Newswise – CHICAGO: The results of a new study suggest that the national trend of decreasing the length of hospital stays after surgery may come at the expense of an increasing proportion of complications occurring after patient discharge from the hospital. hospital. The results of one of the few studies exploring the relationship between length of stay (LOS) and post-discharge complications for surgical patients were presented at the American College of Surgeons (ACS) Virtual Clinical Congress 2021.
Hospitals have shortened hospital stays of inpatients over the past two decades due to factors such as the emphasis on outpatient treatment*, bed shortages, cost reduction measures and payers’ demands. The new study found that the median, or average, life span after surgery fell by a third, from three days in 2014 to two days in 2019.
Although the researchers found that the overall rate of postoperative complications decreased by 1% over the five-year study, they found a 12% increase in post-discharge complications in several common surgical specialties for more than 538 000 American patients.
Multiple serious complications, including infections and heart problems, had significantly higher occurrence rates after discharge in 2019, when the average hospital stay was shorter than in 2014, the co-investigator said. from the Ruojia study Debbie Li, MD, MS. Dr Li is a researcher at Northwestern University Feinberg School of Medicine in Chicago, where the study took place.

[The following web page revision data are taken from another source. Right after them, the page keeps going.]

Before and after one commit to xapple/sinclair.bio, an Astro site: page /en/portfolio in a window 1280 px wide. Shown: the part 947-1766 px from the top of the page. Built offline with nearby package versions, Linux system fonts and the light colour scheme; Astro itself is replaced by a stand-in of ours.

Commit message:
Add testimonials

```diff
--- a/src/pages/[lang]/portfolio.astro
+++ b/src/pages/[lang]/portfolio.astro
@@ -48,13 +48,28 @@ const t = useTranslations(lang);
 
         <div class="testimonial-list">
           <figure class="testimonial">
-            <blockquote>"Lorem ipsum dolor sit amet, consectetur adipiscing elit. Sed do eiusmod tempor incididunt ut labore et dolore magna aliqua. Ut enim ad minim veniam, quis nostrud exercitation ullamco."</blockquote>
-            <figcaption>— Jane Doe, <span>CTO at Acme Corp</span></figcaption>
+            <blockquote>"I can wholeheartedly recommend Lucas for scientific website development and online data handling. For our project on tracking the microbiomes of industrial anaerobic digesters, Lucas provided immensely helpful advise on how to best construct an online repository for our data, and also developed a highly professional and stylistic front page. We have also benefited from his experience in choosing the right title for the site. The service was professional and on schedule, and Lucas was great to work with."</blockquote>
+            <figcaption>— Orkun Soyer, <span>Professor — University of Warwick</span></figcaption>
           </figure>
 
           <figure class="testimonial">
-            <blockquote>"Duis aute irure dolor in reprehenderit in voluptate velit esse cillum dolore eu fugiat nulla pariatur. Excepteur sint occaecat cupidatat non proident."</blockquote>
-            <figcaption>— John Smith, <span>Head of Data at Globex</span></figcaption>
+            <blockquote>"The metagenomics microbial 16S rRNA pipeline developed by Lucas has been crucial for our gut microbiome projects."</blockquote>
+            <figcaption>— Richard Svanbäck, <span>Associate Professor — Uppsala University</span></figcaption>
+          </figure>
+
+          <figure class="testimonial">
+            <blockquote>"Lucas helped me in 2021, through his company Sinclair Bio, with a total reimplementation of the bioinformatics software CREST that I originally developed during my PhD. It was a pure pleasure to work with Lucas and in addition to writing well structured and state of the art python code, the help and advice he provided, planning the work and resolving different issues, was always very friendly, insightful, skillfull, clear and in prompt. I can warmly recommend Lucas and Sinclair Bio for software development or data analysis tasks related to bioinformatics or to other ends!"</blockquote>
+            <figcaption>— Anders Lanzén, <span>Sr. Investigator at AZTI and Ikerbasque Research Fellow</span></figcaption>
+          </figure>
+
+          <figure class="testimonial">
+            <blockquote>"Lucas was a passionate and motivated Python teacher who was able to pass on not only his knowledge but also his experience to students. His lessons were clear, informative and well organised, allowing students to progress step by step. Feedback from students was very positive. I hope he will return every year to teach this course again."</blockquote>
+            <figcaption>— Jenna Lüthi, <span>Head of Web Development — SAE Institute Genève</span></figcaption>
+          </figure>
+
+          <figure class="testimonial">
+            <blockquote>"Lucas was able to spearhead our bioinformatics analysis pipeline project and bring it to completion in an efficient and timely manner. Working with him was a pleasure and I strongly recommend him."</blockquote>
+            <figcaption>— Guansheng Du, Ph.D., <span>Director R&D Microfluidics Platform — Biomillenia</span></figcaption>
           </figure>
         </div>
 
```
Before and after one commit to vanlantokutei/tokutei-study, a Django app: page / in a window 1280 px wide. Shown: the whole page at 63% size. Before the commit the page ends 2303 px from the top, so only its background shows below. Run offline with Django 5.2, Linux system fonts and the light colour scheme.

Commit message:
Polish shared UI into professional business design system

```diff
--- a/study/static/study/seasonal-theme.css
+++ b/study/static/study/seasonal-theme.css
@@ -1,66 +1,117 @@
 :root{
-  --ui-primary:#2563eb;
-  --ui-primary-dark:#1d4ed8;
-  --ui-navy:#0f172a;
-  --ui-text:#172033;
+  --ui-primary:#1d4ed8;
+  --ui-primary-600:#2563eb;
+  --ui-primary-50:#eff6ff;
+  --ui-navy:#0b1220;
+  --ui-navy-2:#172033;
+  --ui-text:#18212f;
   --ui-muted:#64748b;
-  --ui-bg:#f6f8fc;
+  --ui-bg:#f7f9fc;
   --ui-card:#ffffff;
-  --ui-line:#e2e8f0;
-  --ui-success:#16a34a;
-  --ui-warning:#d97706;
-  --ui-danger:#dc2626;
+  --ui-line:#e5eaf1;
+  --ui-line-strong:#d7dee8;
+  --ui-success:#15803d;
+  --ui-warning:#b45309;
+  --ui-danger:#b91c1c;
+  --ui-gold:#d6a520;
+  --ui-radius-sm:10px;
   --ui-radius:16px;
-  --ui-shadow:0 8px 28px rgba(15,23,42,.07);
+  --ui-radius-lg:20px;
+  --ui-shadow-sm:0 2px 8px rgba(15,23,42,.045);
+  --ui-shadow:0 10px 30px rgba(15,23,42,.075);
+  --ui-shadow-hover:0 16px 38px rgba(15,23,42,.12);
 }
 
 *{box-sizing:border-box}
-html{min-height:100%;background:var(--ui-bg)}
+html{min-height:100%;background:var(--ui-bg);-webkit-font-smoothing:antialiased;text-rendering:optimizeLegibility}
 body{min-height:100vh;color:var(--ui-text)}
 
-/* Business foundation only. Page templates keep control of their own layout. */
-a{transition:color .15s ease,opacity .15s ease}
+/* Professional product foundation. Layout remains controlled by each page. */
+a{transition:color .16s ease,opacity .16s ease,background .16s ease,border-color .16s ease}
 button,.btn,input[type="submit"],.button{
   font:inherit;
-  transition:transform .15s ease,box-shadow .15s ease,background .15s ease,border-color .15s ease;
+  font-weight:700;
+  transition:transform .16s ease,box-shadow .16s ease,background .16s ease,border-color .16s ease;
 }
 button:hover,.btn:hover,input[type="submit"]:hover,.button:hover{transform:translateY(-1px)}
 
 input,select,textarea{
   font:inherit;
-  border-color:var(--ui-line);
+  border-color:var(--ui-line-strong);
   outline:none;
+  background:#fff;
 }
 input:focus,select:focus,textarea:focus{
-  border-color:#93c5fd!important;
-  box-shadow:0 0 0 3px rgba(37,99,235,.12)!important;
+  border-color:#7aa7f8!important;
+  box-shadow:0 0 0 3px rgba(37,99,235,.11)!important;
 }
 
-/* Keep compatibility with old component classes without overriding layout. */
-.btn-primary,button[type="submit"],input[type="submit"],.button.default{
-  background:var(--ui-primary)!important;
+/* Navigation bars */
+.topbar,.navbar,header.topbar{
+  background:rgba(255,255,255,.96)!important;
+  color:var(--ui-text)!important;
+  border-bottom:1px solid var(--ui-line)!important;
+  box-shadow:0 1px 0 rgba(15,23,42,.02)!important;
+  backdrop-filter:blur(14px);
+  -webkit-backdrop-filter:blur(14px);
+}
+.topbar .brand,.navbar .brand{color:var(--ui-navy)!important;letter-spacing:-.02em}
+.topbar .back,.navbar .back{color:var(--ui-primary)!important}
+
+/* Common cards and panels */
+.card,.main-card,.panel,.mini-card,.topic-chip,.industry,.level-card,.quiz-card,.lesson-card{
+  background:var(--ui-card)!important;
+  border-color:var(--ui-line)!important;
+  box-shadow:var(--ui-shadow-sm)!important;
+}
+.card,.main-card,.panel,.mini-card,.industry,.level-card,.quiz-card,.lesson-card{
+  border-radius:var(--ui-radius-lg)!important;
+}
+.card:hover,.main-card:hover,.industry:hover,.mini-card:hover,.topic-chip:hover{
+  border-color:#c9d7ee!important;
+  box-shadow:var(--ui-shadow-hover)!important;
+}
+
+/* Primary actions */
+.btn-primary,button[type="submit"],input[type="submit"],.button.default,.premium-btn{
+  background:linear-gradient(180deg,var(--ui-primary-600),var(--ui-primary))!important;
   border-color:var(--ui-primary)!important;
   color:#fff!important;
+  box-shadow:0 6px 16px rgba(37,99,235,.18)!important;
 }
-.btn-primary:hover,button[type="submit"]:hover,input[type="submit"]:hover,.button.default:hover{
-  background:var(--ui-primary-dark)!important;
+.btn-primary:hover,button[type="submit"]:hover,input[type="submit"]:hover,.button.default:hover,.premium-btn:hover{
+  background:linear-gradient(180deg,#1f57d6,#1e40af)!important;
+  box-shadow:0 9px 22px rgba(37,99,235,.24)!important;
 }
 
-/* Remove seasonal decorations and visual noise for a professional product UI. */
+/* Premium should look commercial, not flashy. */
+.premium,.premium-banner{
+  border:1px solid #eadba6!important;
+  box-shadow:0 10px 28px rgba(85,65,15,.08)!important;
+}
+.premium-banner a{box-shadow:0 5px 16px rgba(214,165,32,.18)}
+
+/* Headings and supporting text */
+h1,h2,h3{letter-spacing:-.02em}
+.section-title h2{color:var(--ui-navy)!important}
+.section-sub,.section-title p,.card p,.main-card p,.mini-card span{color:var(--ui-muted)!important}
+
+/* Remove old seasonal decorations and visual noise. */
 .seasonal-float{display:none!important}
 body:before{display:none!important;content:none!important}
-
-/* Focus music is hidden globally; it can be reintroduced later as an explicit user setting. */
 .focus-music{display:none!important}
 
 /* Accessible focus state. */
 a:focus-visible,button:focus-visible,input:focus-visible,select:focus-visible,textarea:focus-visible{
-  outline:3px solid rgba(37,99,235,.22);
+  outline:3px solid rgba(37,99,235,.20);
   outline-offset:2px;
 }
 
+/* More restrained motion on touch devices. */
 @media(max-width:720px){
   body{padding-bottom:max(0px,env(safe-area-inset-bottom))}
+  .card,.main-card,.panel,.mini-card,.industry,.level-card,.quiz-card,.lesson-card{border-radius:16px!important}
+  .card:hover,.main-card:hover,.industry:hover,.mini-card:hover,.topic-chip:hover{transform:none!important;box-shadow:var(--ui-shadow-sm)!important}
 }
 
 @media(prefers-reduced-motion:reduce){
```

“There is a black hole that needs to be corrected between when the patient is discharged from the hospital and their first postoperative visit,” Dr Li said. “Currently, we are using a waiting model where, as a providers, we wait for surgical patients to approach us with worrying signs and symptoms. “
Patients may not recognize complications
One shortcoming that emerges from this approach is that patients and their family caregivers often fail to recognize the first symptoms of complications, and their problems can then worsen, according to study principal investigator Ryan P. Merkow, MD. , MS, FACS, assistant professor of surgery at Northwestern Medicine, said.
“I have found that many patients and their families are unprepared for the transition from hospital to home and for the task of self-care,” said Dr Merkow. “The surgical team may not discover a complication until the patient goes to the emergency room or comes for a visit to the clinic. If we had known earlier, we could have intervened and lessened the severity of the complication or even perhaps prevented it. “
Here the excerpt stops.